Humans have an incredible gift of engineering complex systems of walls, turrets and defenses. From the Great Wall of China to beautiful labyrinth gardens to the high towers of Medieval Castles, humans have shown great ingenuity and creativity in their ability to construct means of protection. What we do physically, we also do spiritually, much to our own disadvantage.
From early ages, many of us, often subconsciously and inadvertently construct complex systems of defense to protect us from the pain and disappointment of relationships. Invisible miles of walls and turrets surround and protect our deepest selves, our fears, our hopes, our gifts and places of vulnerability. Oftentimes, these systems of defense are useful for a season, as they literally help us survive. Yet, there comes a time when the systems that once saved us actually begin to harm and hinder healthy relationships.

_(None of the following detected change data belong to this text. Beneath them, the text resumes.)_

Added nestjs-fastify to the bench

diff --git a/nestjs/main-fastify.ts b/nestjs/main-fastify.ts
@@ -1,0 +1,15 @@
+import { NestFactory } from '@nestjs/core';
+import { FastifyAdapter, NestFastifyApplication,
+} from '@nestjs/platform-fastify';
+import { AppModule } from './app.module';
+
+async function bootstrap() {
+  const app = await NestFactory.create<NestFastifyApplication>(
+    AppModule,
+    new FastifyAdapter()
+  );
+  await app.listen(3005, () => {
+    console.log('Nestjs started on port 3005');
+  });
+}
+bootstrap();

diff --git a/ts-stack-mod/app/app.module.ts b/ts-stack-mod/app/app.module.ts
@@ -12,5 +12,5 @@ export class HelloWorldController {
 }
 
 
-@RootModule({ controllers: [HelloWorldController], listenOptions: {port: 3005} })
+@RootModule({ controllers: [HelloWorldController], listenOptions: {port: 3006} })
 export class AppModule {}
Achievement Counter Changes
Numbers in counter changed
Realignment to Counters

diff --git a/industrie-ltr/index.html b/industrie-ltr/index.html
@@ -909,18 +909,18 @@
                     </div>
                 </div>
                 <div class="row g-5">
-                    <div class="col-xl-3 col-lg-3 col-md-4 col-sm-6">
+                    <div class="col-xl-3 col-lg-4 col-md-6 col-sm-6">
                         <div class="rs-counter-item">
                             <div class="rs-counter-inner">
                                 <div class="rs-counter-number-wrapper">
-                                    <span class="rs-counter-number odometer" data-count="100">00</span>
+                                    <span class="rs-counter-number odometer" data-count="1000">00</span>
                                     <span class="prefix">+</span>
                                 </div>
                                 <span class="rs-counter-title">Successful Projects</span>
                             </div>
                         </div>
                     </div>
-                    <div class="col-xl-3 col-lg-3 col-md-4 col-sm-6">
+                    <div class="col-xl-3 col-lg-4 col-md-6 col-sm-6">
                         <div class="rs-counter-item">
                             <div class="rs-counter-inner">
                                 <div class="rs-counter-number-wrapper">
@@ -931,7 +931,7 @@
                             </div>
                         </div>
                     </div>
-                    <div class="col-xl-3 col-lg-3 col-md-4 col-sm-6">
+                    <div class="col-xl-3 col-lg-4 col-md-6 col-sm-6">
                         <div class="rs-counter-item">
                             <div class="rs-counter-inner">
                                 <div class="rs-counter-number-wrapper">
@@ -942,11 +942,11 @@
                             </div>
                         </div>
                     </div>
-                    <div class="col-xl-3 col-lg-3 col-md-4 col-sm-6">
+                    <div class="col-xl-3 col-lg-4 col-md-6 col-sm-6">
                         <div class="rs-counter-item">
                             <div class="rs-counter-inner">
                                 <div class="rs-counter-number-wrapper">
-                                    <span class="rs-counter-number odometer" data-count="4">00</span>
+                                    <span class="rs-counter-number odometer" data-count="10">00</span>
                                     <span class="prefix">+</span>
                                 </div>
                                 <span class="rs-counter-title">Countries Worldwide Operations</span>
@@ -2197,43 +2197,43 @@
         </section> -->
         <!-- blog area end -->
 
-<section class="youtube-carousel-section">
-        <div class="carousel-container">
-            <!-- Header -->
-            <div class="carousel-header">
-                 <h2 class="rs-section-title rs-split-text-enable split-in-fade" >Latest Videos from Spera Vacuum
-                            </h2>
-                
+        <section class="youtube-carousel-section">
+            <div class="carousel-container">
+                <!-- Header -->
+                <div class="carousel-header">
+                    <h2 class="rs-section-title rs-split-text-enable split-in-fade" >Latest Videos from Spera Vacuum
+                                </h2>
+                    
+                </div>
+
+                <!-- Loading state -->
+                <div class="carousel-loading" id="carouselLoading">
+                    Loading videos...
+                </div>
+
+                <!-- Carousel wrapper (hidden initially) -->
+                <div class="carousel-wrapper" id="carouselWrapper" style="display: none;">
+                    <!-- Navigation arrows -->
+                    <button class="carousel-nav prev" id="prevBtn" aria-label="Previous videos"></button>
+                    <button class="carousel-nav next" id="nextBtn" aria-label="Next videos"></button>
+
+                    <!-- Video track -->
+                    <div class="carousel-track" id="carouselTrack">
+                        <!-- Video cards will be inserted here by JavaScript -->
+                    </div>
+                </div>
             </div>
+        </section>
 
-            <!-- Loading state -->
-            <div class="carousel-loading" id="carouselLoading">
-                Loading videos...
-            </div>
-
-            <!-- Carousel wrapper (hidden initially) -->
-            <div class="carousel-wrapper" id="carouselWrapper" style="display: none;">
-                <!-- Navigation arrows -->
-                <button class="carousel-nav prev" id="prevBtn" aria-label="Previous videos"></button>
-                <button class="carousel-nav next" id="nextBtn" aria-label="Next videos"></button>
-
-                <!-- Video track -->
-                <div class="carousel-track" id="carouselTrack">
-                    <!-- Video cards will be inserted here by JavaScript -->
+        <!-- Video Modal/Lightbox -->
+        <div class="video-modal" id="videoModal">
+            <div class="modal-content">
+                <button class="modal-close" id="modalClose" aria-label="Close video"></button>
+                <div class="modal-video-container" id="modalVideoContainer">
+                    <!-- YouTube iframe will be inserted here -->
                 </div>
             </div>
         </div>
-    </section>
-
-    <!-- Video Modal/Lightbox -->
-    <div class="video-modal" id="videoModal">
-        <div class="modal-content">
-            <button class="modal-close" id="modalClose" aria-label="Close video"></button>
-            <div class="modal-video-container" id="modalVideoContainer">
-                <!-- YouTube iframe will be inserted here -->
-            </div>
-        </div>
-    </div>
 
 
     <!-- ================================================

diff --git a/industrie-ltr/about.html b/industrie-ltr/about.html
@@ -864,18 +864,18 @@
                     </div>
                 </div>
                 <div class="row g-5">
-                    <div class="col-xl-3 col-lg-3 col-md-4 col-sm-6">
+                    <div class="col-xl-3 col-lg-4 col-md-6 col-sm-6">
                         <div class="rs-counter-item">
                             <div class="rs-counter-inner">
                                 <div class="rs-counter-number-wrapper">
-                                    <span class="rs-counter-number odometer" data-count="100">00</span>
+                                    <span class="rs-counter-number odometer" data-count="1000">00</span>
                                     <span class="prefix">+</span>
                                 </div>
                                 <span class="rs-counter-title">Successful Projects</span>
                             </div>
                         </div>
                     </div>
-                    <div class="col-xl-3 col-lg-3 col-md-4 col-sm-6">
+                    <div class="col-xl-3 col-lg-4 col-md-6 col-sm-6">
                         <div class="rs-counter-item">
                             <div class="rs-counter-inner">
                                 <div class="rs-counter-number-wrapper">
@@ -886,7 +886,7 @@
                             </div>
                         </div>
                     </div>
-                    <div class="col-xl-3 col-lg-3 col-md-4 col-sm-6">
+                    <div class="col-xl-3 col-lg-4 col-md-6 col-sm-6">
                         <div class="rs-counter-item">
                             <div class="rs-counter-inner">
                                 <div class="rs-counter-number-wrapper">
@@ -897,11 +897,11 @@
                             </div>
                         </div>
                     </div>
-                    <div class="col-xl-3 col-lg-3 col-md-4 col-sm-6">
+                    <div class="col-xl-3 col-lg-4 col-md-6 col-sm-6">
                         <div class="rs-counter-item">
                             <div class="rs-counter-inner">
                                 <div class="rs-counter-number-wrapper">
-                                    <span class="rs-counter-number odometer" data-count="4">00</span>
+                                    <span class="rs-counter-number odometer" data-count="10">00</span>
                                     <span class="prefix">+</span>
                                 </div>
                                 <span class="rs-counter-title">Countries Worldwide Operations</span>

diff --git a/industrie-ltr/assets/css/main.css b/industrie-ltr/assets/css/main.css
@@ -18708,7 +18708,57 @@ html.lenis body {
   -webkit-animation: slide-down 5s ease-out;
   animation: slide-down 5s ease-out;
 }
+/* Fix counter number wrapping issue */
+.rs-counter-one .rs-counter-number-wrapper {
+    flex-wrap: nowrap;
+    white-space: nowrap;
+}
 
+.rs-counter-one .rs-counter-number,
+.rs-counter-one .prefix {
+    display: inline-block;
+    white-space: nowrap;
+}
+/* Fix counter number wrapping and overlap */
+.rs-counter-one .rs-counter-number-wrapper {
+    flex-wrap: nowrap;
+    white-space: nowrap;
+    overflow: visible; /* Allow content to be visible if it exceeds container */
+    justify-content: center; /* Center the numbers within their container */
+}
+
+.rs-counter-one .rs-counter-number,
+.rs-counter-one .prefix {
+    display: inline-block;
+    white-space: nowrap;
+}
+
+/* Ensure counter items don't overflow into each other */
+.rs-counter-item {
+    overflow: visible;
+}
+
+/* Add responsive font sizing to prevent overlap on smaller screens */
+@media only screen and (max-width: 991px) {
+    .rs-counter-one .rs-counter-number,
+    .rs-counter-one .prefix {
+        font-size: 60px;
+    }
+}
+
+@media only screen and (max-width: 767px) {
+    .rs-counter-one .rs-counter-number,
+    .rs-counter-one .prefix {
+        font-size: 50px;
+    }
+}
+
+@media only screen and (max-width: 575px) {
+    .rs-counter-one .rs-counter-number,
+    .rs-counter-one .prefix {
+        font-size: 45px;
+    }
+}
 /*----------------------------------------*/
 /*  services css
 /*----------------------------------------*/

To be sure, relationships with other human beings are risky; our deepest disappointments come from relationships. Yet, at the same time, when we wall ourselves off from relationships, we close ourselves to the opportunities for the deep love, healing and hope that can come from relationships. C.S. Lewis captures this beautifully in The Four Loves.
“To love at all is to be vulnerable. Love anything and your heart will be wrung and possibly broken. If you want to make sure of keeping it intact you must give it to no one, not even an animal. Wrap it carefully round with hobbies and little luxuries; avoid all entanglements. Lock it up safe in the casket or coffin of your selfishness. But in that casket, safe, dark, motionless, airless, it will change. It will not be broken; it will become unbreakable, impenetrable, irredeemable. To love is to be vulnerable.” C.S. Lewis
The gospel levels the playing field and provides us with safe pasture to fail, to be real and honest about where we have been wounded and where we have wounded others. Receiving ultimate and underserved forgiveness vertically from the Lord can be terribly uncomfortable, and exchanging forgiveness and grace on the horizontal level of human relationships can be equally uncomfortable. It is scary to live in such an exposed place, trusting God to be both defense and defender.
To live in such flat, open spaces can be incredibly risky and raw. It feels much safer to be walled up behind false fronts of togetherness or complex fortresses of protection. However, there is great beauty to be had in letting our walls down so that the love and grace of the Lord and other people who are instruments in His trustworthy hands can come into the real places of our lives.
As one begins to be disarmed by the gospel of grace, the Lord slowly but surely reveals and removes false fortresses, be they control, superiority, isolation, or any of their kin.
We have all heard the phrase, “talking someone down from the ledge,” but I find that our hearts most need their ledges to be talked down.
We all know the feeling, don’t we. We are walking well, enjoying freedom in relationships, when suddenly, seemingly out of nowhere, a phrase or a look or even a fleeting fear causes the walls of our soul to spring up in defense. We revert back to natural tendencies to protect or blame or hide. In those moments, we most need the Lord to talk down the walls with the powerful truths of the gospel.
When the walls are down, on the level playing field of the gospel, God’s grace, love, and healing have space to move about freely. We will certainly wound and be wounded in this great open space of vulnerability with other broken people; however, life without ledges is worth it, for there and only there does the gospel become a practical reality rather than a mere set of beliefs.
He will bring down your high fortified walls and lay them low; he will bring them down tot he ground, to the very dust. Isaiah 25:12.
Here’s to fighting for life without ledges.
Reblogged this on Joseph Family Blog and commented:
Living life without walls of defense can be terribly scary; however, the gospel disarms us, allowing us to live in vulnerability.